Today, there’s a Web 2.0 term you may encounter upon browsing the world of web designing and development. Web 2.0 simply refers to a large set of ideas and techniques behind many new web sites and services which encourage user interaction, communication, and collaboration.
Let’s get into basic!
Building a site on the World Wide Web requires more than simply learning the HTML(HyperText Markup Language) language and starting out. You need to get a place to put your Web pages. A Web Hosting is where you put your website and all the Web pages. While it’s possible to build a website on your personal computer and never move it online, it’s somewhat pointless. No one but you will ever be able to see it. So the first thing you’ll want to do is find a Web hosting provider.
Here are a list of some noticeable web hosting services that rocks the internet nowadays (There’s so many of them to be on the list, you may try to add if you like what’s the best for you but here for a quick list):
For a beginner, you’re not required to go for a paid hosting. Look for a free webhosting on your favorite search engine, ie. Google or Yahoo, and signup for a free web hosting service. Readers of this post may comment/recommend some good free web hosting and it’s up to you to decide which one you choose.
For a quick list:
2. Plan Your Website
Once you have your free webhosting, you can start now planning your site. To begin with, plan out the basic structures of your site.
A. The Navigation
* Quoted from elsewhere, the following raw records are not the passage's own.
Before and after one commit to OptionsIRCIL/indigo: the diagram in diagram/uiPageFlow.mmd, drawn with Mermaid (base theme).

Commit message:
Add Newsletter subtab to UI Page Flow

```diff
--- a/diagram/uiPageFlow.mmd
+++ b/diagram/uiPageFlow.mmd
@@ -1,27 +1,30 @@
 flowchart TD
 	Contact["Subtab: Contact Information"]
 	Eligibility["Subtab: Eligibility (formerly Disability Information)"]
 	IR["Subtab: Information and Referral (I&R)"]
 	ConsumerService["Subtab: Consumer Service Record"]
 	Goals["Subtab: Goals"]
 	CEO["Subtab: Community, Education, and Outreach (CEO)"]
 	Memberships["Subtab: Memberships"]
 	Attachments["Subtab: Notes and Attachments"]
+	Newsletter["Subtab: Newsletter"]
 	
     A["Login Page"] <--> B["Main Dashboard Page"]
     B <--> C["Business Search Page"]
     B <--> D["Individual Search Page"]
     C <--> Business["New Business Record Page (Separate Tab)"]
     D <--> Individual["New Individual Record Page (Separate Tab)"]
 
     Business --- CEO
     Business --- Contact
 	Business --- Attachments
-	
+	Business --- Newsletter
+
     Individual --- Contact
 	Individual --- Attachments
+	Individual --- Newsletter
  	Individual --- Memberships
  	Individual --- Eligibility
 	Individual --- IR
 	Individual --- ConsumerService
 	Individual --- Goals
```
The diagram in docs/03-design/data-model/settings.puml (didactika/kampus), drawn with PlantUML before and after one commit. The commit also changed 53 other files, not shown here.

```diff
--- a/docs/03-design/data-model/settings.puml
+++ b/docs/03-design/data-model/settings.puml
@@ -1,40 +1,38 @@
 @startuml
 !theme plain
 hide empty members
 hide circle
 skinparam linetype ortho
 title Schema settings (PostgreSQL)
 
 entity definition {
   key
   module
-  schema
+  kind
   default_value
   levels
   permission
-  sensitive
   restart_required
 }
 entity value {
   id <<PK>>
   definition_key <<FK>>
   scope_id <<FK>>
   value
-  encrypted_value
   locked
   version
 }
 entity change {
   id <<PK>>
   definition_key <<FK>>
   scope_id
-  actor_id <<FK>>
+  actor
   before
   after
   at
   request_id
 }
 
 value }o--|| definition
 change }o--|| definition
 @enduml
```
– putting up good navigation on your Web sites allows your readers to easily find their way around. These articles and links will help you create the best possible navigation on your site. Example of good navigations for a basic web site are:
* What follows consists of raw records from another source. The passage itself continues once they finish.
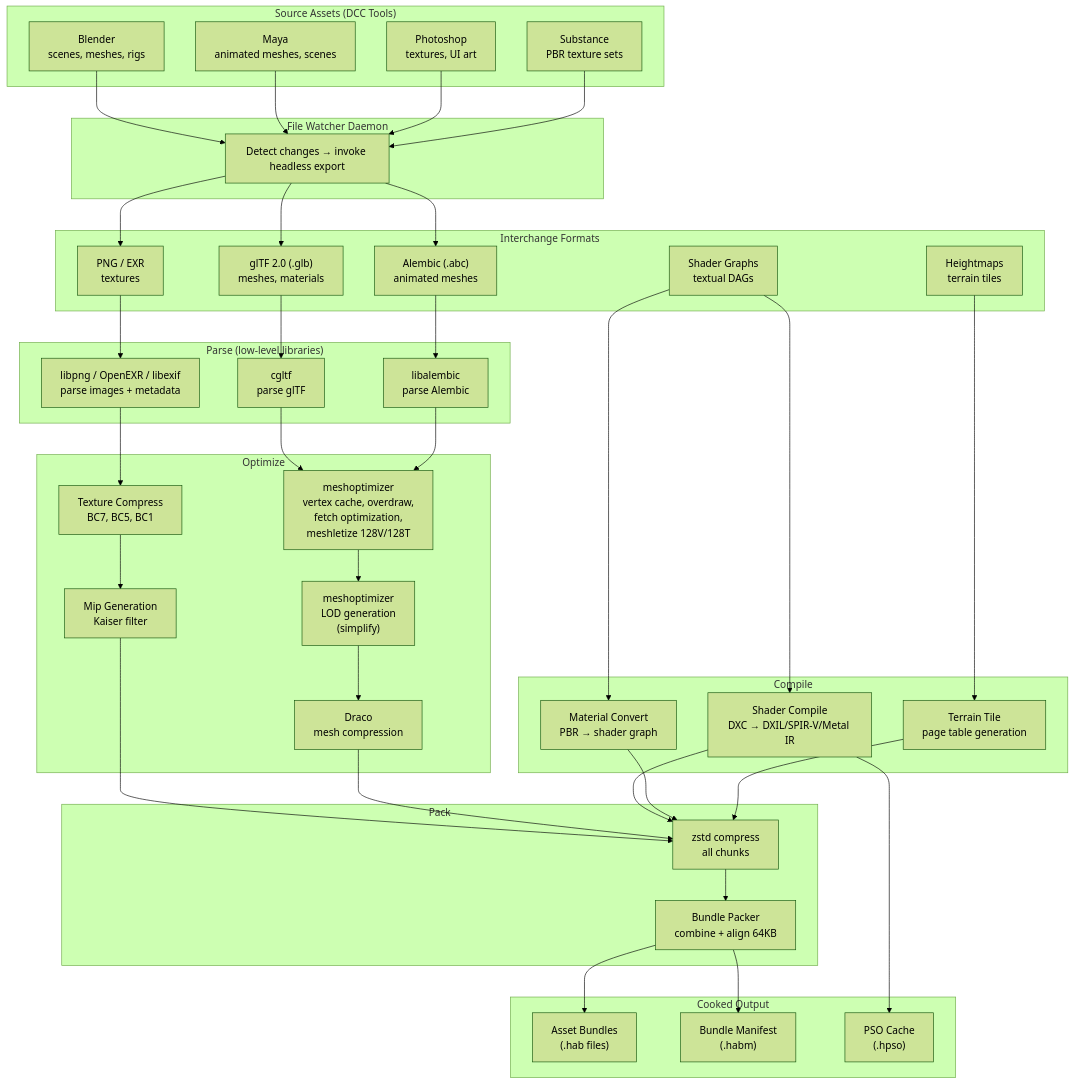
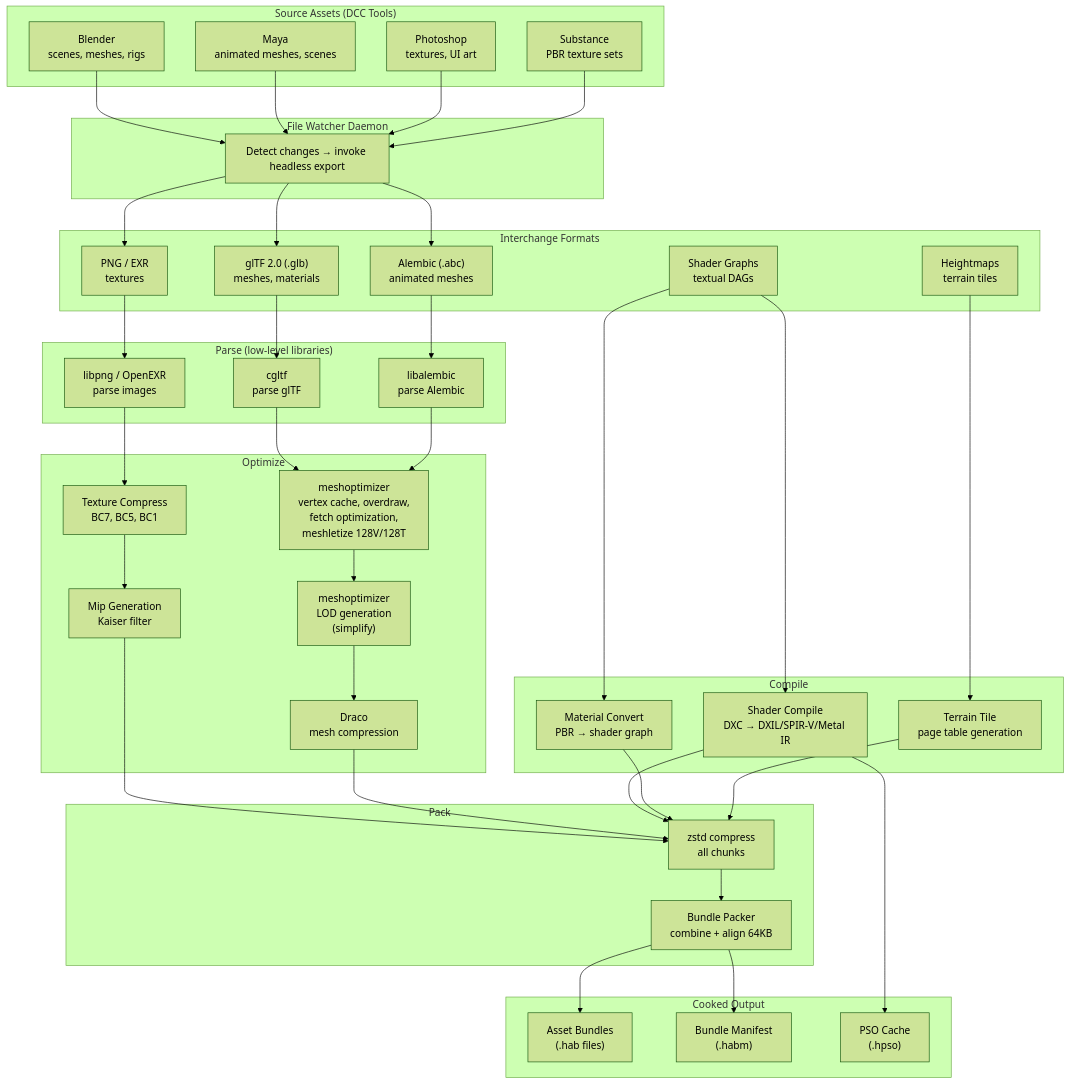
One commit to harmonius-dev/harmonius changed the first of 7 diagrams in docs/design/asset-pipeline.md. Above: the diagram before and after it, drawn with Mermaid (forest theme). The commit also changed other lines of this file and 4 other files, not shown here.

````diff
--- a/docs/design/asset-pipeline.md
+++ b/docs/design/asset-pipeline.md
@@ -77,72 +76,72 @@
 ```mermaid
 flowchart TD
     subgraph source["Source Assets (DCC Tools)"]
         BL["Blender<br/>scenes, meshes, rigs"]
         MY["Maya<br/>animated meshes, scenes"]
         PS["Photoshop<br/>textures, UI art"]
         SB["Substance<br/>PBR texture sets"]
     end
 
     subgraph watcher["File Watcher Daemon"]
         FW["Detect changes → invoke headless export"]
     end
 
     subgraph interchange["Interchange Formats"]
         GLB["glTF 2.0 (.glb)<br/>meshes, materials"]
         ABC["Alembic (.abc)<br/>animated meshes"]
         PNG_EXR["PNG / EXR<br/>textures"]
         SG["Shader Graphs<br/>textual DAGs"]
         HMAP["Heightmaps<br/>terrain tiles"]
     end
 
     subgraph parse["Parse (low-level libraries)"]
         P_GLTF["cgltf<br/>parse glTF"]
         P_ABC["libalembic<br/>parse Alembic"]
-        P_IMG["libpng / OpenEXR / libexif<br/>parse images + metadata"]
+        P_IMG["libpng / OpenEXR<br/>parse images"]
     end
 
     subgraph optimize["Optimize"]
         MO["meshoptimizer<br/>vertex cache, overdraw,<br/>fetch optimization,<br/>meshletize 128V/128T"]
         LOD["meshoptimizer<br/>LOD generation<br/>(simplify)"]
         DC["Draco<br/>mesh compression"]
         TC["Texture Compress<br/>BC7, BC5, BC1"]
         MIP["Mip Generation<br/>Kaiser filter"]
     end
 
     subgraph compile["Compile"]
         SC["Shader Compile<br/>DXC → DXIL/SPIR-V/Metal IR"]
         MAT["Material Convert<br/>PBR → shader graph"]
         TERR["Terrain Tile<br/>page table generation"]
     end
 
     subgraph pack["Pack"]
         ZSTD["zstd compress<br/>all chunks"]
         PACK["Bundle Packer<br/>combine + align 64KB"]
     end
 
     subgraph output["Cooked Output"]
         Bundle["Asset Bundles<br/>(.hab files)"]
         Manifest["Bundle Manifest<br/>(.habm)"]
         PSO_Cache["PSO Cache<br/>(.hpso)"]
     end
 
     BL --> FW
     MY --> FW
     PS --> FW
     SB --> FW
     FW --> GLB
     FW --> ABC
     FW --> PNG_EXR
 
     GLB --> P_GLTF --> MO
     ABC --> P_ABC --> MO
     PNG_EXR --> P_IMG --> TC --> MIP --> ZSTD
     MO --> LOD --> DC --> ZSTD
     SG --> SC --> ZSTD
     SG --> MAT --> ZSTD
     HMAP --> TERR --> ZSTD
     ZSTD --> PACK
     PACK --> Bundle
     PACK --> Manifest
     SC --> PSO_Cache
 ```
````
Home (the main or first page of a web site, typically with hyperlinks to the other pages.)
About (the page where you put the information about you should be linked on this navigation)
Portfolio (if you are giving services like graphic & web designs or any other type of services, it is a good idea to put those finish works here)
Contact (and for them to keep in touch!)
B. The Design
– This is one of the main factors that could attract your viewers. It is the atmosphere of the viewers, so having a good atmosphere for them makes them feel at home.
C. The Content
– Coming up what to write about is the most sticky part. Here’s a site covering some hard points about how to write effectively for your website.
3. Design your site
Design is more than just slapping HTML tags up onto a page, and using these principles will help you build more pleasing and useful designs. Following the principles of design will help you practice the professionality of a good designer.
- A. Balance is the distribution of heavy and light elements on the page. Larger, darker elements appear heavier in the design than smaller, lighter elements. The principle of balance shows you how to lay out your pages so that they work.
- B. When most people think of Contrast, they typically think of colors or black and white. But there is more to contrast than color. You can have contrasting shapes (square vs. circle), or contrasting sizes (large vs. small), or contrasting textures (smooth vs. rough).
- C. Emphasis is what the eye is drawn to in a design. It’s tempting to give everything equal emphasis or try to emphasize everything in a design, but this ends up making the design bland and flat. Instead, as a designer you should determine the hierarchy of the page and then apply the emphasis to the elements based on that hierarchy.
- D. Rhythm is also called repetition. Rhythm brings an internal consistency to your Web designs. Patterns are easy for humans to comprehend, and repetition provides patterns that make your site easier to comprehend.
- E. Unity is also called proximity. It is the principle of keeping like elements together and diverse elements further apart. Unity pulls elements together.